Extracted data entries

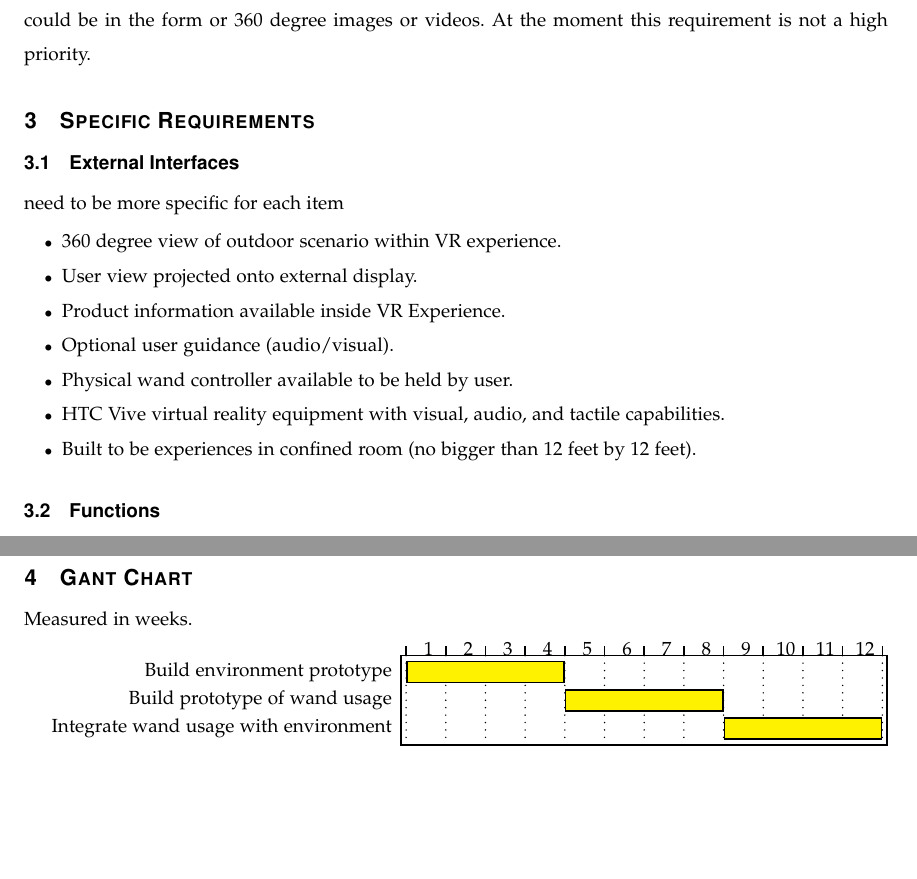
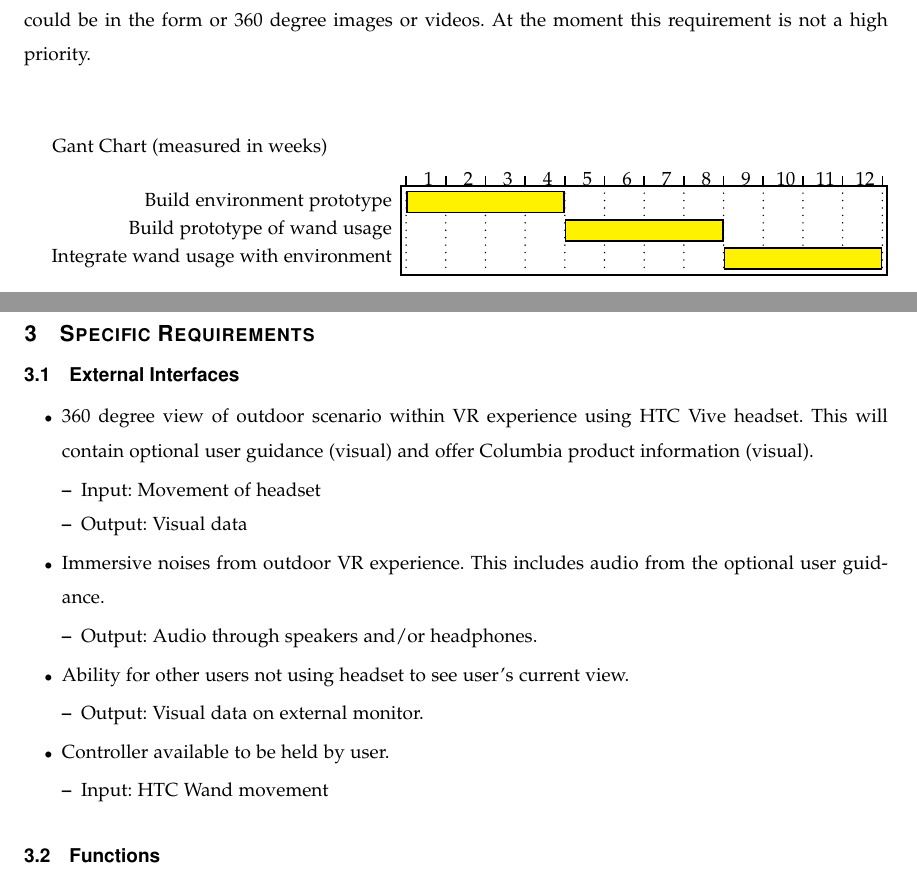
Before and after one commit to mckennajones/Capstone, a LaTeX problem sheet (assignments/requirementsDoc/requirementsdoc.tex): two parts of pages 5 and 7 of 8 before the commit and two parts of pages 5 and 6 of 8 after it, joined at a grey line, cut so that both start at the same text, the shorter picture padded with empty space. Compiled offline with LaTeX, dvips and Ghostscript; a missing font is replaced by an installed copy or a similar font; a LaTeX package or settings file that is missing is left out.

Commit message:
External interfaces and moved gantt chart

```diff
--- a/assignments/requirementsDoc/requirementsdoc.tex
+++ b/assignments/requirementsDoc/requirementsdoc.tex
@@ -188,3 +188,13 @@ social aspect. Ideally the user would be able to share their VR experience on
 social media sites like Facebook or Youtube. This could be in the form or 360
 degree images or videos. At the moment this requirement is not a high priority.
 
+\vspace{1cm}
+
+Gant Chart (measured in weeks)
+\begin{flushright}
+\begin{PstGanttChart}[ChartShowIntervals,ChartUnitIntervalName=]{3}{12}
+\PstGanttTask[TaskOutsideLabel={Build environment prototype}]{0}{4}
+\PstGanttTask[TaskOutsideLabel={Build prototype of wand usage}]{4}{4}
+\PstGanttTask[TaskOutsideLabel={Integrate wand usage with environment}]{8}{4}
+\end{PstGanttChart}
+\end{flushright}
@@ -191,14 +211,25 @@ degree images or videos. At the moment this requirement is not a high priority.
 \section{Specific Requirements}
 \subsection{External Interfaces}
-need to be more specific for each item
 \begin{itemize}
-  \item 360 degree view of outdoor scenario within VR experience.
-  \item User view projected onto external display.
-  \item Product information available inside VR Experience.
-  \item Optional user guidance (audio/visual).
-  \item Physical wand controller available to be held by user.
-  \item HTC Vive virtual reality equipment with visual, audio, and tactile capabilities.
-  \item Built to be experiences in confined room (no bigger than 12 feet by 12 feet).
+  \item 360 degree view of outdoor scenario within VR experience using HTC Vive
+  headset. This will contain optional user guidance (visual) and offer Columbia
+  product information (visual).
+    \begin{itemize}
+      \item Input: Movement of headset
+      \item Output: Visual data
+    \end{itemize}
+  \item Immersive noises from outdoor VR experience. This includes audio from the optional user guidance.
+    \begin{itemize}
+      \item Output: Audio through speakers and/or headphones.
+    \end{itemize}
+  \item Ability for other users not using headset to see user's current view.
+    \begin{itemize}
+      \item Output: Visual data on external monitor.
+    \end{itemize}
+  \item Controller available to be held by user.
+    \begin{itemize}
+      \item Input: HTC Wand movement
+    \end{itemize}
 \end{itemize}
 
 \subsection{Functions}
@@ -240,12 +273,3 @@ Columbia Sportswear products and virtual reality environments to accompany them.
 The environment should work on all HTC Vive systems with the minimum
 requirements to be Vive Ready \cite{htc_vive_ready}.
 
-\section{Gant Chart}
-Measured in weeks.
-\begin{flushright}
-\begin{PstGanttChart}[ChartShowIntervals,ChartUnitIntervalName=]{3}{12}
-\PstGanttTask[TaskOutsideLabel={Build environment prototype}]{0}{4}
-\PstGanttTask[TaskOutsideLabel={Build prototype of wand usage}]{4}{4}
-\PstGanttTask[TaskOutsideLabel={Integrate wand usage with environment}]{8}{4}
-\end{PstGanttChart}
-\end{flushright}
```
Also changed, not shown: assignments/requirementsDoc/requirementsdoc.pdf, assignments/requirementsDoc/requirementsdoc.tex (22 more changed lines).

Required action. Check each line above for the string "Output" and return those that contain it.

Solution.
+      \item Output: Visual data
+      \item Output: Audio through speakers and/or headphones.
+      \item Output: Visual data on external monitor.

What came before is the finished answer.